Intel India, as part of the Intel Community Development Program, has launched its technology training program at the National Association for the Blind (NAB). The program is designed to enable blind citizens to participate in the information revolution and take advantage of the educational and e-commerce opportunities associated with computing and Internet.
Through the Intel Technology Training Center, NAB hopes to train 100 people every year to provide job-oriented training in Microsoft Office, Internet and computer related technologies to unemployed youth and students, using specialized screen reading and screen enlargement software. NAB Delhi is working with the regional NAB branches and other such institutes engaged in training the visually impaired to replicate the program throughout India through training kits and workshops.
“The ability to use computers has become indispensable for educational, social, careeristic and cultural advancements, and technology literacy is important for all sections of society. Intel aims to provide the benefits of technology to underserved students through programs such as the training center that provide opportunities to become technology literate,” said Avtar Saini, Director, South Asia, Intel Asia Electronics.
Speaking at the event Jagdish Kapur, President, NAB Delhi, said, “Through this initiative NAB will make information technology accessible to visually handicapped persons with a view to give them independence and equal opportunities”. He elaborated, “The specialized training with screen reading software, OCR’s and screen magnifiers enable blind persons to have complete excess to Internet, word processing, spread sheets and data base management which opens career opportunities as programmers or medical transcribers in the IT industry.”

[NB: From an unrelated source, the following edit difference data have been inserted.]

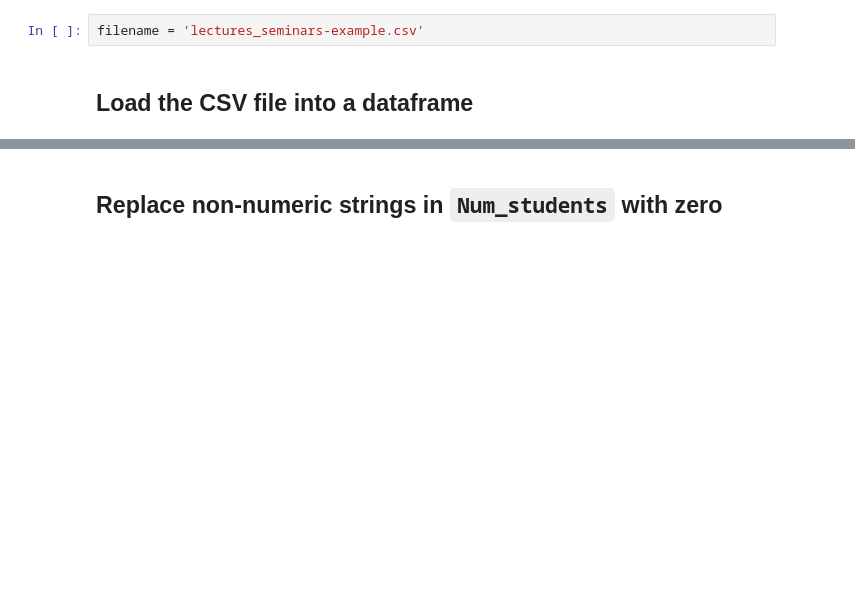
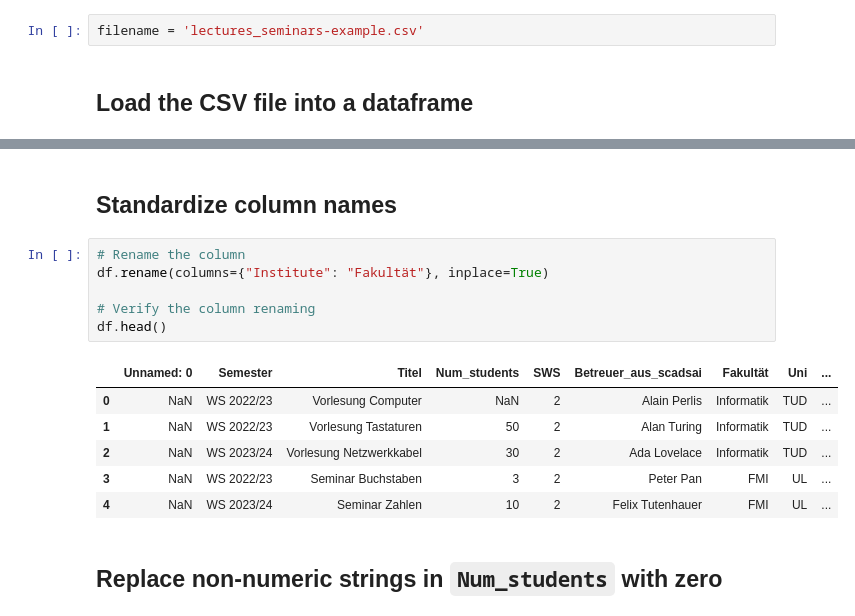
Before and after one commit to ScaDS/csv_to_tex, a Jupyter notebook: curate_and_convert_lectures.ipynb, the cells around one changed output, grey strips where cells are left out. Cells and saved outputs as stored; diff of their text form; blank space fills up the shorter version.

```diff
--- a/curate_and_convert_lectures.ipynb
+++ b/curate_and_convert_lectures.ipynb
@@ -40,5 +40,20 @@ df.head(10)
 | 8 | NaN | NaN | NaN | NaN | NaN | NaN | NaN | NaN | ... |
 | 9 | NaN | NaN | NaN | NaN | NaN | NaN | NaN | NaN | ... |
+# %% [markdown]
+## Standardize column names
+# %%
+# Rename the column
+df.rename(columns={"Institute": "Fakultät"}, inplace=True)
+
+# Verify the column renaming
+df.head()
+# %% [output]
+|  | Unnamed: 0 | Semester | Titel | Num_students | SWS | Betreuer_aus_scadsai | Fakultät | Uni | ... |
+| 0 | NaN | WS 2022/23 | Vorlesung Computer | NaN | 2 | Alain Perlis | Informatik | TUD | ... |
+| 1 | NaN | WS 2022/23 | Vorlesung Tastaturen | 50 | 2 | Alan Turing | Informatik | TUD | ... |
+| 2 | NaN | WS 2023/24 | Vorlesung Netzwerkkabel | 30 | 2 | Ada Lovelace | Informatik | TUD | ... |
+| 3 | NaN | WS 2022/23 | Seminar Buchstaben | 3 | 2 | Peter Pan | FMI | UL | ... |
+| 4 | NaN | WS 2023/24 | Seminar Zahlen | 10 | 2 | Felix Tutenhauer | FMI | UL | ... |
 # %% [markdown]
 ## Replace non-numeric strings in `Num_students` with zero
 # %%
```
Also changed, not shown: parts of 11 cells of this notebook, 5 other files.
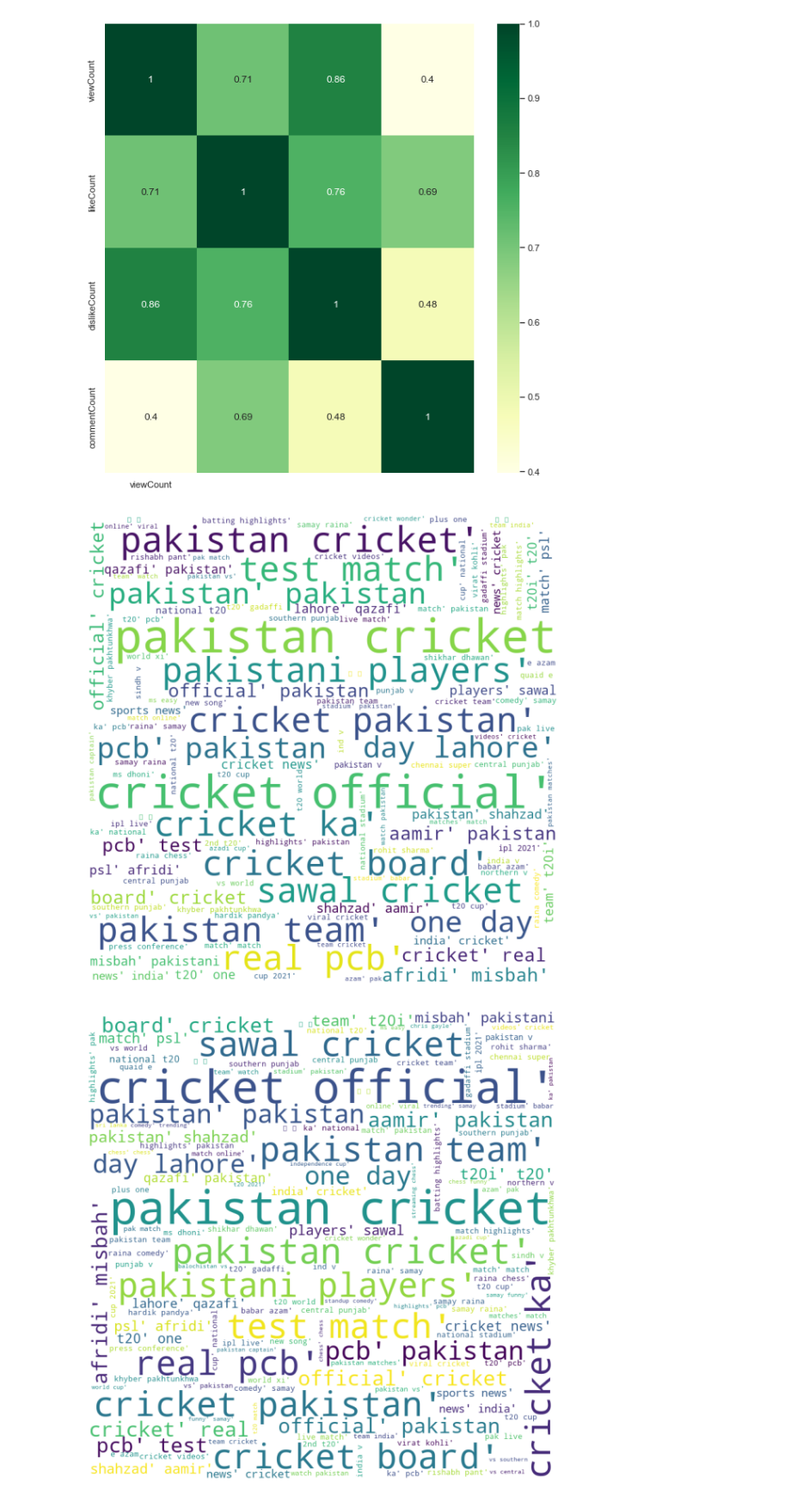
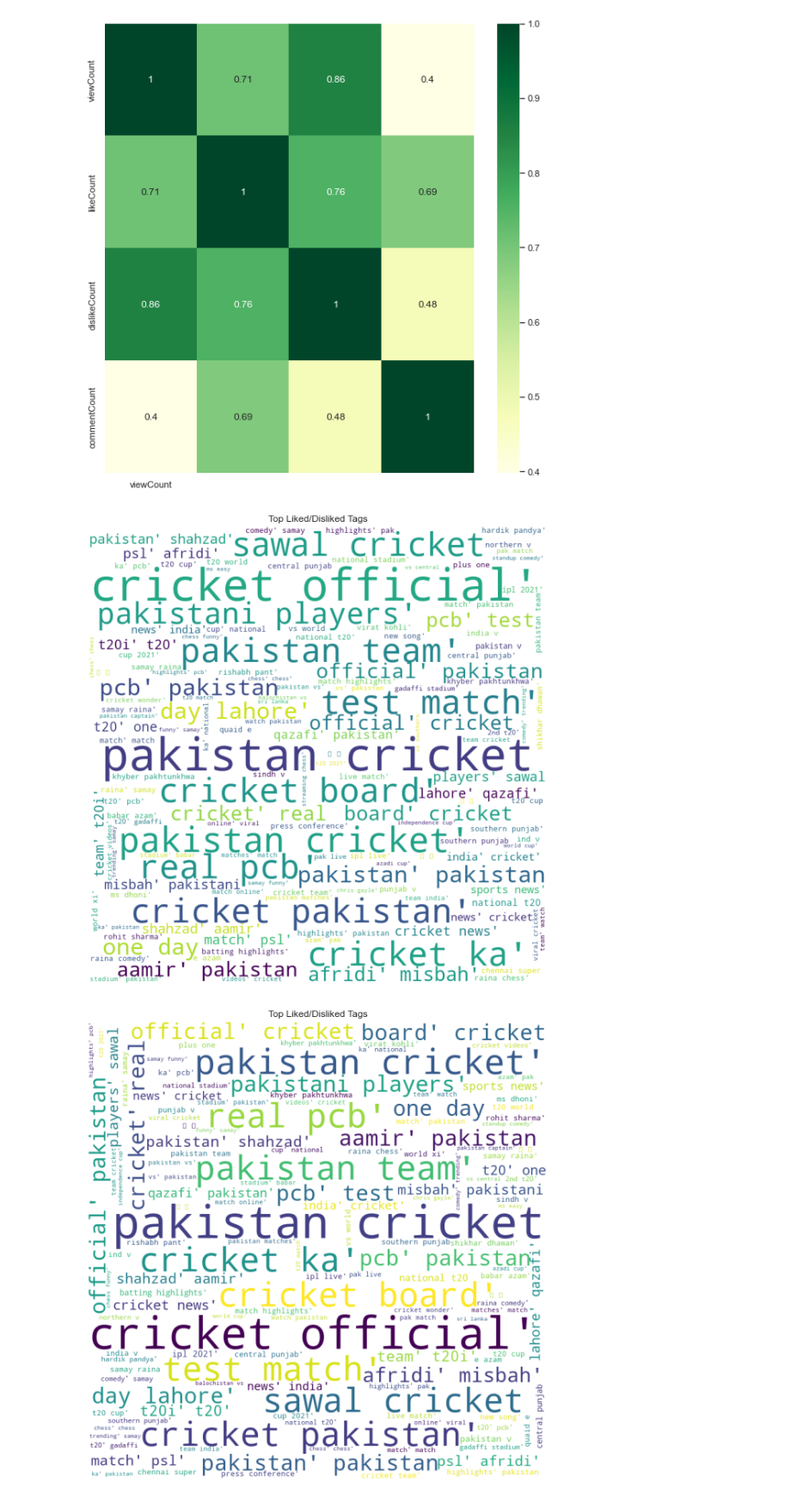
Before and after one commit to TeamEpicProjects/Recommendation-System-for-YT, a Jupyter notebook: notebook/eda/EDA-YouTube-RC.ipynb, the cells around one changed output. Shown at 86% size. Cells and saved outputs as stored; diff of their text form; code cells hidden in the pictures.

```diff
--- a/notebook/eda/EDA-YouTube-RC.ipynb
+++ b/notebook/eda/EDA-YouTube-RC.ipynb
@@ -162,35 +162,36 @@ for i in range(2):
     stopwords = set(STOPWORDS)
 
     # iterate through the csv file
     for val in df.tags.iloc[0:10000]:
 
         # typecaste each val to string
         val = str(val)
 
         # split the value
         tokens = val.split()
 
         # Converts each token into lowercase
         for i in range(len(tokens)):
             tokens[i] = tokens[i].lower()
 
         comment_words += " ".join(tokens)+" "
 
     wordcloud = WordCloud(width = 800, height = 800,
                     background_color ='white',
                     stopwords = stopwords,
                     min_font_size = 10).generate(comment_words)
 
     # plot the WordCloud image
     plt.figure(figsize = (8, 8), facecolor = None)
     plt.imshow(wordcloud)
     plt.axis("off")
     plt.tight_layout(pad = 0)
+    plt.title('Top Liked/Disliked Tags')
 
 plt.show()
 # %% [output]
-[figure, old version]
+[figure, new version]
-[figure, old version]
+[figure, new version]
 # %%
 # word count
 i = 0
```
Also changed, not shown: parts of 2 cells of this notebook, 1 other file.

The first chapter of NAB was established in Mumbai in 1952 and now has 65 district branches in 19 states. NAB aims to overcome the implications of blindness and low vision and provides diverse ranges of activities to ensure that the visually impaired can lead a full social life with proper guidance, education, training and employment opportunities.